This week we have published a collection of datasets from the National Food Survey from 1974-2000, as open data.
This rich data collection is comprised of food diary records from approximately 150,000 households across the 70s, 80s and 90s, who were asked to keep 7 day diaries of the food and drink they brought into their homes. This data has historically been used to produce official government statistical estimates of average expenditure, purchases and derived nutrient intakes for the population of the country. Understanding the nation’s buying and eating habits has been a key piece of evidence to support Government policy since World War 2, and continues to be so, albeit for very different reasons than when it started.
The data you can now download as open data provides lots of information about how British families’ diets have changed over time. While we’ve had to remove some detail to make it safe for publication as open data, there is still lots of fascinating insights about the households who have participated: who kept hens, who owned freezers or microwaves!
For me, as the head of the statistics team responsible for the survey we now call Family Food, it’s been a journey of discovery. I am conscious that I’m just the current custodian of a series which began in 1940. Uniquely in the Civil Service, under the Statistics Code of Practice statisticians have to publish our contact details on our statistical products, and we are acutely aware of our watchdogs in the Information Commissioner's Office, the UK Statistics Authority and elsewhere.
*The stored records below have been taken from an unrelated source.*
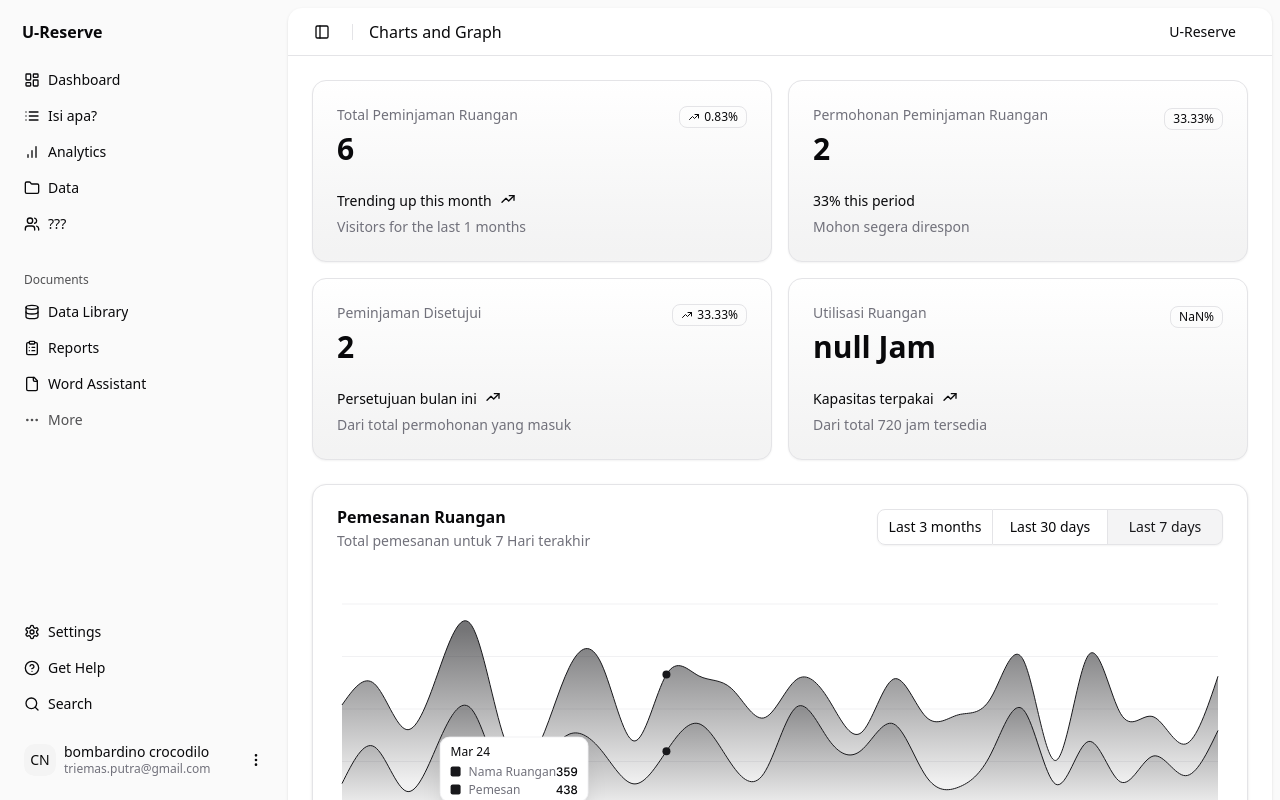
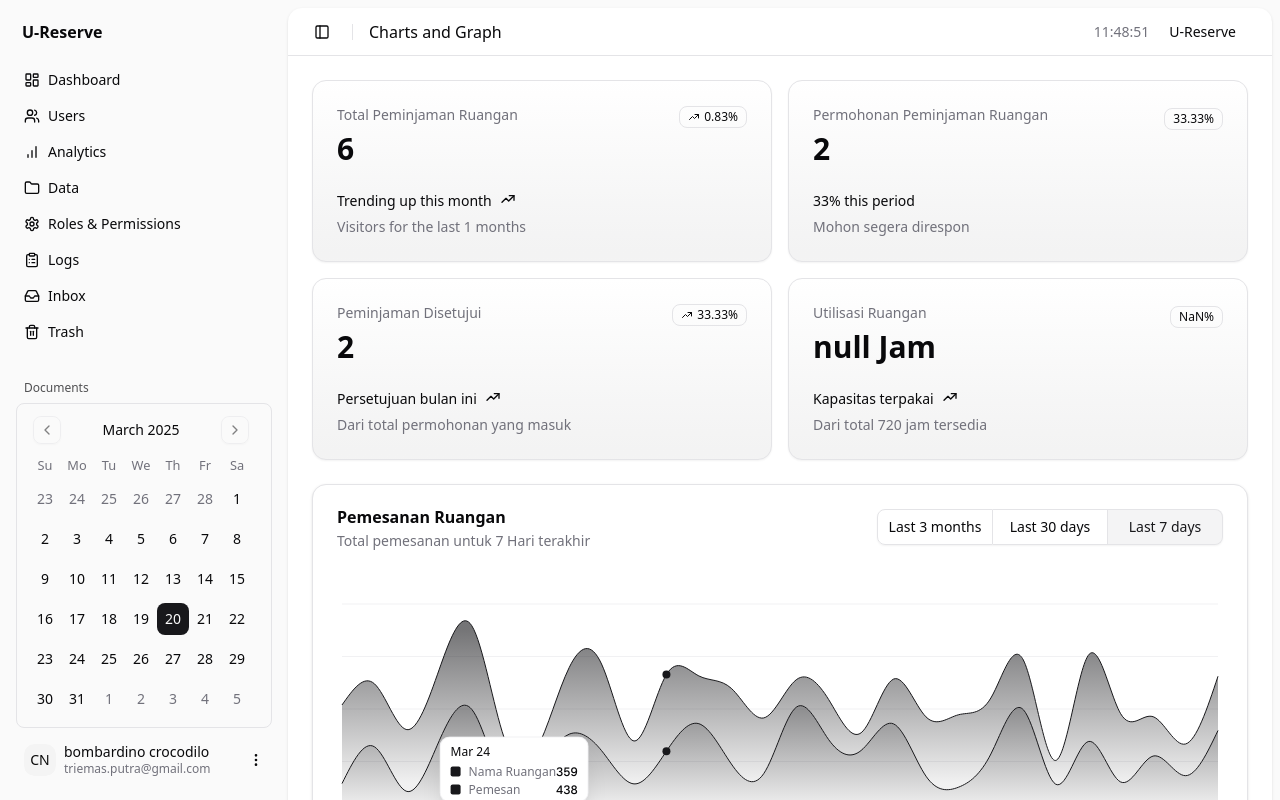
Before and after one commit to Hwayeeon/U-Reserve, a Next.js app: page /admin in a window 1280 px wide. Shown: the top 800 px of the page. Built offline with nearby package versions, Linux system fonts and the light colour scheme.

Commit message:
feat(admin): add realtime time sections (RPL-13)
- Merge pull request #20 from Hwayeeon/RPL-13-Admin (DavidsonRafaelK)
- adding realtime time sections (DavidsonRafaelK)

```diff
--- a/src/app/page.js
+++ b/src/app/page.js
@@ -1,5 +1,6 @@
 'use client'
 
+import Image from 'next/image'
 import { useState } from 'react'
 
 const navigation = [
@@ -19,8 +20,8 @@ export default function Example() {
           <div className="flex lg:flex-1">
             <a href="#" className="-m-1.5 p-1.5">
               <span className="sr-only">Your Company</span>
-              <img
-                alt=""
+              <Image
+                alt="Nextjs"
                 src="https://tailwindcss.com/plus-assets/img/logos/mark.svg?color=indigo&shade=600"
                 className="h-8 w-auto"
               />
--- a/src/app/user/page.js
+++ b/src/app/user/page.js
@@ -17,6 +17,7 @@ import {
   SidebarTrigger,
 } from "@/components/ui/sidebar"
 import { ComingSoon } from "@/components/coming-soon"
+import Image from 'next/image'
 
 const tab = [
   { tab: 'Kampus 1', href: '#Kampus1'},
@@ -27,12 +28,12 @@ const floors = {
   "Kampus 1": [
     {
       floorName: "Floor 1",
-      image: "../favicon.ico",
+      image: "/favicon.ico",
       rooms: ["Room 101", "Room 102", "Room 103"],
     },
     {
       floorName: "Floor 2",
-      image: "../favicon.ico",
+      image: "/favicon.ico",
       rooms: ["Room 201", "Room 202", "Room 203"],
     },
   ],
@@ -113,8 +114,9 @@ export default function Page() {
               {currentFloor.floorName}
             </div>
             <div className="relative w-full max-w-lg h-1/2">
-              <img
+                <Image
                 src={currentFloor.image}
+                fill
                 alt={currentFloor.floorName}
                 className="w-full h-full object-contain border rounded"
               />
--- a/src/components/app-sidebar-admin.jsx
+++ b/src/components/app-sidebar-admin.jsx
@@ -2,21 +2,18 @@
 
 import * as React from "react"
 import {
-  ArrowUpCircleIcon,
   BarChartIcon,
-  CameraIcon,
   ClipboardListIcon,
   DatabaseIcon,
-  FileCodeIcon,
   FileIcon,
-  FileTextIcon,
   FolderIcon,
   HelpCircleIcon,
   LayoutDashboardIcon,
-  ListIcon,
   SearchIcon,
   SettingsIcon,
   UsersIcon,
+  Inbox,
+  Trash2,
 } from "lucide-react"
 
 import { NavDocuments } from "@/components/nav-documents"
@@ -32,6 +29,7 @@ import {
   SidebarMenuButton,
   SidebarMenuItem,
 } from "@/components/ui/sidebar"
+import { Calendar } from "@/components/ui/calendar"
 
 const data = {
   user: {
@@ -46,9 +44,9 @@ const data = {
       icon: LayoutDashboardIcon,
     },
     {
-      title: "Isi apa?",
-      url: "/isi-apa",
-      icon: ListIcon,
+      title: "Users",
+      url: "/users",
+      icon: UsersIcon,
     },
     {
       title: "Analytics",
@@ -61,60 +59,64 @@ const data = {
       icon: FolderIcon,
     },
     {
-      title: "???",
-      url: "/???",
-      icon: UsersIcon,
+      title: "Roles & Permissions",
+      url: "/roles-permissions",
+      icon: SettingsIcon,
+    },
+    {
+      title: "Logs",
+      url: "/logs",
+      icon: ClipboardListIcon,
+    },
+    {
+      title: "Inbox",
+      url: "/inbox",
+      icon: Inbox,
+    },
+    {
+      title: "Trash",
+      url: "/trash",
+      icon: Trash2,
     },
   ],
   navClouds: [
     {
-      title: "Capture",
-      icon: CameraIcon,
-      isActive: true,
+      title: "Uploads",
+      icon: FileIcon,
       url: "#",
       items: [
         {
-          title: "Active Proposals",
+          title: "Active Uploads",
           url: "#",
         },
         {
-          title: "Archived",
+          title: "Archived Uploads",
           url: "#",
         },
       ],
     },
     {
-      title: "Proposal",
-      icon: FileTextIcon,
+      title: "Backups",
+      icon: DatabaseIcon,
       url: "#",
       items: [
         {
-          title: "Active Proposals",
+          title: "Recent Backups",
           url: "#",
         },
         {
-          title: "Archived",
-          url: "#",
-        },
-      ],
-    },
-    {
-      title: "Prompts",
-      icon: FileCodeIcon,
-      url: "#",
-      items: [
-        {
-          title: "Active Proposals",
-          url: "#",
-        },
-        {
-          title: "Archived",
+          title: "Backup History",
           url: "#",
         },
       ],
     },
   ],
   navSecondary: [
+    {
+      title: "Profile",
+      url: "#",
+      icon: UsersIcon,
+    },
     {
       title: "Settings",
       url: "#",
@@ -173,6 +175,15 @@ export function AppSidebar(props) {
         <NavSecondary items={data.navSecondary} className="mt-auto" />
       </SidebarContent>
       <SidebarFooter>
+        {/* This is for the calendar component with auto-update. Add logic here as needed. */}
+        <SidebarMenu>
+          <Calendar
+            mode="single"
+            selected={new Date()}
+            onSelect={() => {}}
+            className="rounded-md border"
+          />
+        </SidebarMenu>
         <NavUser user={data.user} />
       </SidebarFooter>
     </Sidebar>
--- a/src/components/nav-user.jsx
+++ b/src/components/nav-user.jsx
@@ -27,11 +27,25 @@ import {
   SidebarMenuItem,
   useSidebar,
 } from "@/components/ui/sidebar"
+import {
+  AlertDialog,
+  AlertDialogAction,
+  AlertDialogCancel,
+  AlertDialogContent,
+  AlertDialogDescription,
+  AlertDialogFooter,
+  AlertDialogHeader,
+  AlertDialogTitle,
+  AlertDialogTrigger,
+} from "@/components/ui/alert-dialog"
+import { useState } from "react";
+
 
 export function NavUser({
   user
 }) {
   const { isMobile } = useSidebar()
+  const [isLogoutDialogOpen, setIsLogoutDialogOpen] = useState(false)
 
   async function logOut() {
     const d = new Date()
@@ -92,13 +106,27 @@ export function NavUser({
               </DropdownMenuItem>
             </DropdownMenuGroup>
             <DropdownMenuSeparator />
-            <DropdownMenuItem onClick={logOut}>
+            <DropdownMenuItem onSelect={() => setIsLogoutDialogOpen(true)}>
               <IconLogout />
               Sign Out
             </DropdownMenuItem>
           </DropdownMenuContent>
         </DropdownMenu>
       </SidebarMenuItem>
+      <AlertDialog open={isLogoutDialogOpen} onOpenChange={setIsLogoutDialogOpen}>
+        <AlertDialogContent>
+          <AlertDialogHeader>
+            <AlertDialogTitle>Do you want to continue?</AlertDialogTitle>
+            <AlertDialogDescription>
+              This action makes you sign out from your account. You will be redirected to the login page. This action cannot be undone.
+            </AlertDialogDescription>
+          </AlertDialogHeader>
+          <AlertDialogFooter>
+            <AlertDialogCancel>Cancel</AlertDialogCancel>
+            <AlertDialogAction onClick={logOut}>Continue</AlertDialogAction>
+          </AlertDialogFooter>
+        </AlertDialogContent>
+      </AlertDialog>
     </SidebarMenu>
   );
 }
--- a/src/components/site-header.jsx
+++ b/src/components/site-header.jsx
@@ -1,6 +1,35 @@
+"use client";
+
 import { Button } from "@/components/ui/button"
 import { Separator } from "@/components/ui/separator"
 import { SidebarTrigger } from "@/components/ui/sidebar"
+import { useState, useEffect } from "react"
+
+const TimeDisplay = ({ timeZone, locale = "en-GB" }) => {
+  const [currentTime, setCurrentTime] = useState("");
+
+  useEffect(() => {
+    const updateTime = () => {
+      const now = new Date();
+      const options = {
+        timeZone,
+        hour: "2-digit",
+        minute: "2-digit",
+        second: "2-digit",
+        hour12: false,
+      };
+      const timeString = new Intl.DateTimeFormat(locale, options).format(now);
+      setCurrentTime(timeString);
+    };
+
+    updateTime();
+    const intervalId = setInterval(updateTime, 1000);
+
+    return () => clearInterval(intervalId);
+  }, [timeZone, locale]);
+
+  return <span>{currentTime}</span>;
+};
 
 export function SiteHeader() {
   return (
@@ -11,6 +40,9 @@ export function SiteHeader() {
         <Separator orientation="vertical" className="mx-2 data-[orientation=vertical]:h-4" />
         <h1 className="text-base font-medium">Charts and Graph</h1>
         <div className="ml-auto flex items-center gap-2">
+          <span className="text-sm text-muted-foreground">
+            <TimeDisplay timeZone="Asia/Jakarta" />
+          </span>
           <Button variant="ghost" asChild size="sm" className="hidden sm:flex">
             <a
               href="https://github.com/shadcn-ui/ui/tree/main/apps/v4/app/(examples)/dashboard"
--- /dev/null
+++ b/src/components/ui/alert-dialog.jsx
@@ -0,0 +1,138 @@
+"use client"
+
+import * as React from "react"
+import * as AlertDialogPrimitive from "@radix-ui/react-alert-dialog"
+
+import { cn } from "@/lib/utils"
+import { buttonVariants } from "@/components/ui/button"
+
+function AlertDialog({
+  ...props
+}) {
+  return <AlertDialogPrimitive.Root data-slot="alert-dialog" {...props} />;
+}
+
+function AlertDialogTrigger({
+  ...props
+}) {
+  return (<AlertDialogPrimitive.Trigger data-slot="alert-dialog-trigger" {...props} />);
+}
+
+function AlertDialogPortal({
+  ...props
+}) {
+  return (<AlertDialogPrimitive.Portal data-slot="alert-dialog-portal" {...props} />);
+}
+
+function AlertDialogOverlay({
+  className,
+  ...props
+}) {
+  return (
+    <AlertDialogPrimitive.Overlay
+      data-slot="alert-dialog-overlay"
+      className={cn(
+        "data-[state=open]:animate-in data-[state=closed]:animate-out data-[state=closed]:fade-out-0 data-[state=open]:fade-in-0 fixed inset-0 z-50 bg-black/50",
+        className
+      )}
+      {...props} />
+  );
+}
+
+function AlertDialogContent({
+  className,
+  ...props
+}) {
+  return (
+    <AlertDialogPortal>
+      <AlertDialogOverlay />
+      <AlertDialogPrimitive.Content
+        data-slot="alert-dialog-content"
+        className={cn(
+          "bg-background data-[state=open]:animate-in data-[state=closed]:animate-out data-[state=closed]:fade-out-0 data-[state=open]:fade-in-0 data-[state=closed]:zoom-out-95 data-[state=open]:zoom-in-95 fixed top-[50%] left-[50%] z-50 grid w-full max-w-[calc(100%-2rem)] translate-x-[-50%] translate-y-[-50%] gap-4 rounded-lg border p-6 shadow-lg duration-200 sm:max-w-lg",
+          className
+        )}
+        {...props} />
+    </AlertDialogPortal>
+  );
+}
+
+function AlertDialogHeader({
+  className,
+  ...props
+}) {
+  return (
+    <div
+      data-slot="alert-dialog-header"
+      className={cn("flex flex-col gap-2 text-center sm:text-left", className)}
+      {...props} />
+  );
+}
+
+function AlertDialogFooter({
+  className,
+  ...props
+}) {
+  return (
+    <div
+      data-slot="alert-dialog-footer"
+      className={cn("flex flex-col-reverse gap-2 sm:flex-row sm:justify-end", className)}
+      {...props} />
+  );
+}
+
+function AlertDialogTitle({
+  className,
+  ...props
+}) {
+  return (
+    <AlertDialogPrimitive.Title
+      data-slot="alert-dialog-title"
+      className={cn("text-lg font-semibold", className)}
+      {...props} />
+  );
+}
+
+function AlertDialogDescription({
+  className,
+  ...props
+}) {
+  return (
+    <AlertDialogPrimitive.Description
+      data-slot="alert-dialog-description"
+      className={cn("text-muted-foreground text-sm", className)}
+      {...props} />
+  );
+}
+
+function AlertDialogAction({
+  className,
+  ...props
+}) {
+  return (<AlertDialogPrimitive.Action className={cn(buttonVariants(), className)} {...props} />);
+}
+
+function AlertDialogCancel({
+  className,
+  ...props
+}) {
+  return (
+    <AlertDialogPrimitive.Cancel
+      className={cn(buttonVariants({ variant: "outline" }), className)}
+      {...props} />
+  );
+}
+
+export {
+  AlertDialog,
+  AlertDialogPortal,
+  AlertDialogOverlay,
+  AlertDialogTrigger,
+  AlertDialogContent,
+  AlertDialogHeader,
+  AlertDialogFooter,
+  AlertDialogTitle,
+  AlertDialogDescription,
+  AlertDialogAction,
+  AlertDialogCancel,
+}
--- /dev/null
+++ b/src/components/ui/calendar.jsx
@@ -0,0 +1,74 @@
+"use client"
+
+import * as React from "react"
+import { ChevronLeft, ChevronRight } from "lucide-react"
+import { DayPicker } from "react-day-picker"
+
+import { cn } from "@/lib/utils"
+import { buttonVariants } from "@/components/ui/button"
+
+function Calendar({
+  className,
+  classNames,
+  showOutsideDays = true,
+  ...props
+}) {
+  return (
+    <DayPicker
+      showOutsideDays={showOutsideDays}
+      className={cn("p-3", className)}
+      classNames={{
+        months: "flex flex-col sm:flex-row gap-2",
+        month: "flex flex-col gap-4",
+        caption: "flex justify-center pt-1 relative items-center w-full",
+        caption_label: "text-sm font-medium",
+        nav: "flex items-center gap-1",
+        nav_button: cn(
+          buttonVariants({ variant: "outline" }),
+          "size-7 bg-transparent p-0 opacity-50 hover:opacity-100"
+        ),
+        nav_button_previous: "absolute left-1",
+        nav_button_next: "absolute right-1",
+        table: "w-full border-collapse space-x-1",
+        head_row: "flex",
+        head_cell:
+          "text-muted-foreground rounded-md w-8 font-normal text-[0.8rem]",
+        row: "flex w-full mt-2",
+        cell: cn(
+          "relative p-0 text-center text-sm focus-within:relative focus-within:z-20 [&:has([aria-selected])]:bg-accent [&:has([aria-selected].day-range-end)]:rounded-r-md",
+          props.mode === "range"
+            ? "[&:has(>.day-range-end)]:rounded-r-md [&:has(>.day-range-start)]:rounded-l-md first:[&:has([aria-selected])]:rounded-l-md last:[&:has([aria-selected])]:rounded-r-md"
+            : "[&:has([aria-selected])]:rounded-md"
+        ),
+        day: cn(
+          buttonVariants({ variant: "ghost" }),
+          "size-8 p-0 font-normal aria-selected:opacity-100"
+        ),
+        day_range_start:
+          "day-range-start aria-selected:bg-primary aria-selected:text-primary-foreground",
+        day_range_end:
+          "day-range-end aria-selected:bg-primary aria-selected:text-primary-foreground",
+        day_selected:
+          "bg-primary text-primary-foreground hover:bg-primary hover:text-primary-foreground focus:bg-primary focus:text-primary-foreground",
+        day_today: "bg-accent text-accent-foreground",
+        day_outside:
+          "day-outside text-muted-foreground aria-selected:text-muted-foreground",
+        day_disabled: "text-muted-foreground opacity-50",
+        day_range_middle:
+          "aria-selected:bg-accent aria-selected:text-accent-foreground",
+        day_hidden: "invisible",
+        ...classNames,
+      }}
+      components={{
+        IconLeft: ({ className, ...props }) => (
+          <ChevronLeft className={cn("size-4", className)} {...props} />
+        ),
+        IconRight: ({ className, ...props }) => (
+          <ChevronRight className={cn("size-4", className)} {...props} />
+        ),
+      }}
+      {...props} />
+  );
+}
+
+export { Calendar }
```
Also changed, not shown: package.json (+5 -2 lines), src/app/admin/data/page.js (added), src/app/admin/logs/page.js (added), src/app/user/faq/page.js (added), 1 other file (tests, documents, lock files or other folders).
Our names are on our data outputs and there are potentially severe consequences for us (and irreversible damage to public trust) if we break the rules on disclosure and confidentiality. However, our Code also tells us to publish as much as we possibly can - we always want people to use and engage with our data. So going beyond statistics into open datasets has been an exciting step forward for the team.
Our task has been to successfully ensure that we maintain confidentiality whilst maximising the value of our data for users out there. We’ve done much more than just prepare this data for publication: the small cross-department project team working on this has established a robust internal procedure which will inform and support future Defra activities in this area. There have been missteps and delays along the way, but the path should be clearer for those who follow us. We have published a privacy impact assessment (PIA) which documents some of this process alongside the data release. We’ve also created a commentable version of our PIA for you to provide feedback on what else we might do in future.
The Secretary of State for Defra has set a challenge for the department - to become a more open, collaborative and data-driven organisation - and a benchmark for Whitehall. It’s exciting for a statistician to see data and evidence given such a high profile in this way. It presents an opportunity and a test for us, and for me personally it has been a great learning experience.
Defra holds lots of data that can and should be published openly - it helps us do our work, and might have value for other people too. There’s also the data that we simply have to keep closed, because it’s sensitive and needs to be kept secure. And in the middle Defra has lots of data that sits in a bit of a grey area - there’s a risk that if combined with other data, it might enable people to be identified, or it might contain bits of data provided by third parties. The Family Food Survey data falls into this grey area, and so we’ve introduced new processes and taken extra care to try to make available a version of the data we hold that is both safe and usable. Publishing anonymised data can feel scary, but we have expertise to draw upon and a well established framework to define the safe limits we can work within. We can meet this challenge.
For users out there, you get access to a version of the longest running continuous household survey of its kind in the world. The survey results are already published annually as statistical datasets, but access to the underlying diary data itself might open up new kinds of uses. We have already heard stories of possible applications that people are interested in: schoolchildren could keep their own food diaries and then compare them with actual historic survey data as part of Science or Design and Technology lessons. Or local history groups could scour the datasets for interesting local data. Or something else totally out of the blue. The exciting thing is that we just cannot predict what you’ll do!
For a survey which started during WW2, this is not the end. It is not even the beginning of the end. But it is, perhaps, the end of the beginning (sorry, Winston!). As I noted in my first post there are two other phases to go, and not even this stage is over for good. We have had to make judgement calls in treating this data for release, and so some information has been removed. The untreated data is still available under a more restrictive licence via the UK Data Service.
Get in touch
We want to hear what you are doing with the data, and if there is more you want from it.
So, please get in touch: